No doubt the Super Bowl is the world's greatest stage for reinforcing and driving home all a brand stands for. But what if the goal isn't reinforcement, but reinvention -- confronting and overturning consumer bias about a brand?
Decision science tells us it's an uphill battle to fight against bias -- our brains' desire to reinforce what we already believe, rational or not.
More than ever, we're living in a world where deeply-held biases shape beliefs and actions -- where what we see, hear and read is tailored to reconfirm our biases. So, when we're all so affected by biases, it's almost reassuring to hear it's just natural and how our brains work.
Reason isn't enough
Imagine the extraordinary measures needed to shift biases about a brand, to get consumers to expend the cognitive energy to reevaluate their beliefs. It requires a powerful, emotional reaction.
This work is not for the faint of heart, given the Super Bowl's price and global audience. Failure means more than wasted money: it can reinforce existing perceptions or make them worse. Yet big risks can bring big rewards. Witness the bold steps several brands took to confront our biases and turn our perceptions around with their Super Bowl ads.
Since cars are the biggest ticket item in Super Bowl ads, it's not surprising car companies used this big stage to reinvent their brands. From Lexus, Mercedes and Audi to Ford and Buick, the message WAS "we're not who you think we are." All tried to play on emotions because, as decision science and recent events show, reason and facts aren't enough to change minds.
Clear winners, busted plays
In its mesmerizing ad, Lexus blends man and machine in a dance that's all visceral emotion. Without copy, images of the car synced to the dancer's moves subtly offer rational points to support the emotional reaction. A pregame poll found the ad improved perceptions of Lexus with those able to afford it; plus, 18- to 29-year-olds (luxury car buyers in training) loved the ad and said it made them think differently about Lexus.
Like Lexus, Mercedes is seen as a conservative car for affluent businessmen, not people who crave individualism. But with its homage to "Easy Rider," Mercedes inspires emotion and comes across as a bad-ass ride for the open road. No, it's not aimed to younger drivers -- just ones who think they're still young enough to break some rules. Touchdown.
Then there's everyman's brand: Ford. With a nod to Gens Y and Z who don't necessarily aspire to own cars, it's reinventing itself as a mobility brand. Again, it's all about emotion. We can all identify with being stuck, and breathe a sigh of relief at being set free. That emotion gets you engaged enough to pay attention to the message. Now it's up to Ford to deliver on this promise.
It's got to be authentic
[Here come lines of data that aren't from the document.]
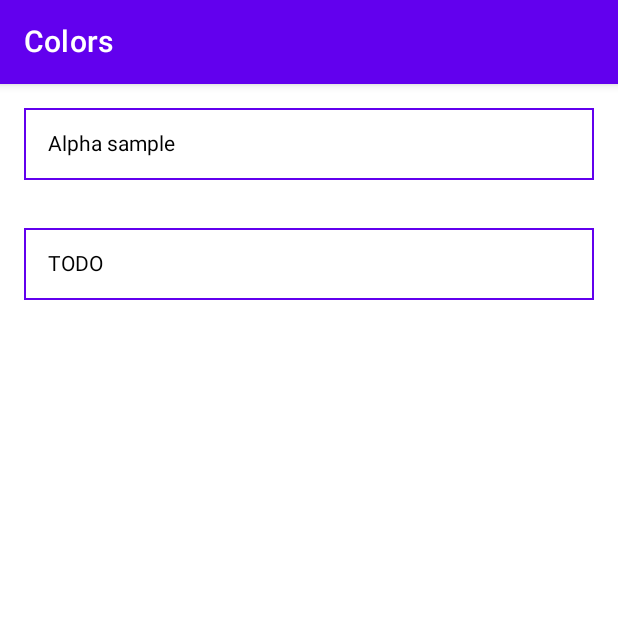
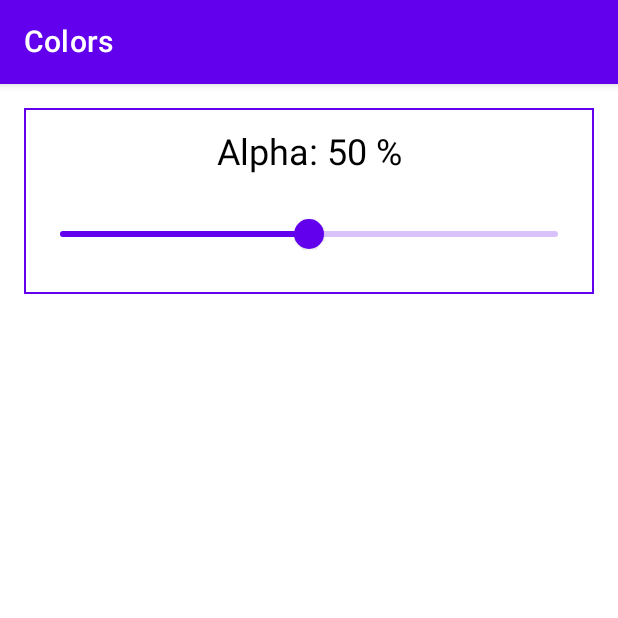
Before and after one commit to poetofcode/AndroidTraining, an Android app built with Jetpack Compose: the ColorsScreen screen opened through its navigation route, on a phone screen of 412 x 824 dp, the top half of it. Run offline under Robolectric (Android 15) with nearby library versions, the phone set to English and light mode, and no system bars.

Commit message:
LemonApp: added stub for alpha-channel control

```diff
--- a/LemonApp/app/src/main/java/com/poetofcode/lemonapp/screen/ColorsScreen.kt
+++ b/LemonApp/app/src/main/java/com/poetofcode/lemonapp/screen/ColorsScreen.kt
@@ -7,9 +7,13 @@ import androidx.compose.foundation.lazy.LazyColumn
 import androidx.compose.foundation.lazy.items
 import androidx.compose.material.*
 import androidx.compose.runtime.Composable
+import androidx.compose.runtime.mutableStateOf
+import androidx.compose.runtime.remember
+import androidx.compose.ui.Alignment
 import androidx.compose.ui.Modifier
 import androidx.compose.ui.tooling.preview.Preview
 import androidx.compose.ui.unit.dp
+import kotlin.math.roundToInt
 
 @Composable
 @Preview(showSystemUi = true, showBackground = true)
@@ -19,7 +23,7 @@ private fun Preview() {
 
 private val samples: List<@Composable () -> Unit> = listOf(
     { AlphaColorSample() },
-    { Text(text = "TODO") }
+    // { Text(text = "TODO") }
 )
 
 @Composable
@@ -39,7 +43,12 @@ fun ColorsScreen() {
 
 @Composable
 fun AlphaColorSample() {
-    Text(text = "Alpha sample")
+    val sliderPosition = remember { mutableStateOf(0.5f) }
+    Column(horizontalAlignment = Alignment.CenterHorizontally) {
+        Text(text = "Alpha: ${(sliderPosition.value * 100).roundToInt()} %", style = MaterialTheme.typography.h5)
+        Spacer(Modifier.size(16.dp))
+        Slider(value = sliderPosition.value, onValueChange = { sliderPosition.value = it })
+    }
 }
 
 @Composable
```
Audi also plays on emotions with the father's worry about his daughter's future juxtaposed with her winning ride. While the "drive progress" tagline offers a context for the equal pay for equal work message, Audi needs to do more to make it feel authentic to the brand -- especially when there are no women on the company's board and only two women among its 14 American executives. While I 100% support the intent of this bold play, without having all ITS ducks in a row, Audi sets everyone up for the Hail Mary and then drops the ball.
But I give the biggest fail to Buick. No matter how much information you throw out, people have a deeply-ingrained view of Buick as a stodgy, old man's car. And nothing about this spot works to change this perception. The association with Cam Newton doesn't raise an emotional reaction, which is what it would take to make you question your bias or feel confident telling people Buicks are cool. In fact, by protesting too much, Buick actually reinforces the popular belief that a Buick can't possibly look sharp.
Of course, a great Super Bowl ad -- even with all the game-day eyeballs and pregame chatter -- can't reverse brand bias overnight. After all, Matt Ryan made us believe for three quarters, and, despite our biases, we even clung to hope as the game went into OT -- all for naught. Brands need to continue to deliver with ongoing advertising, tangible actions and, most of all, products that actually live up to our new perceptions of them.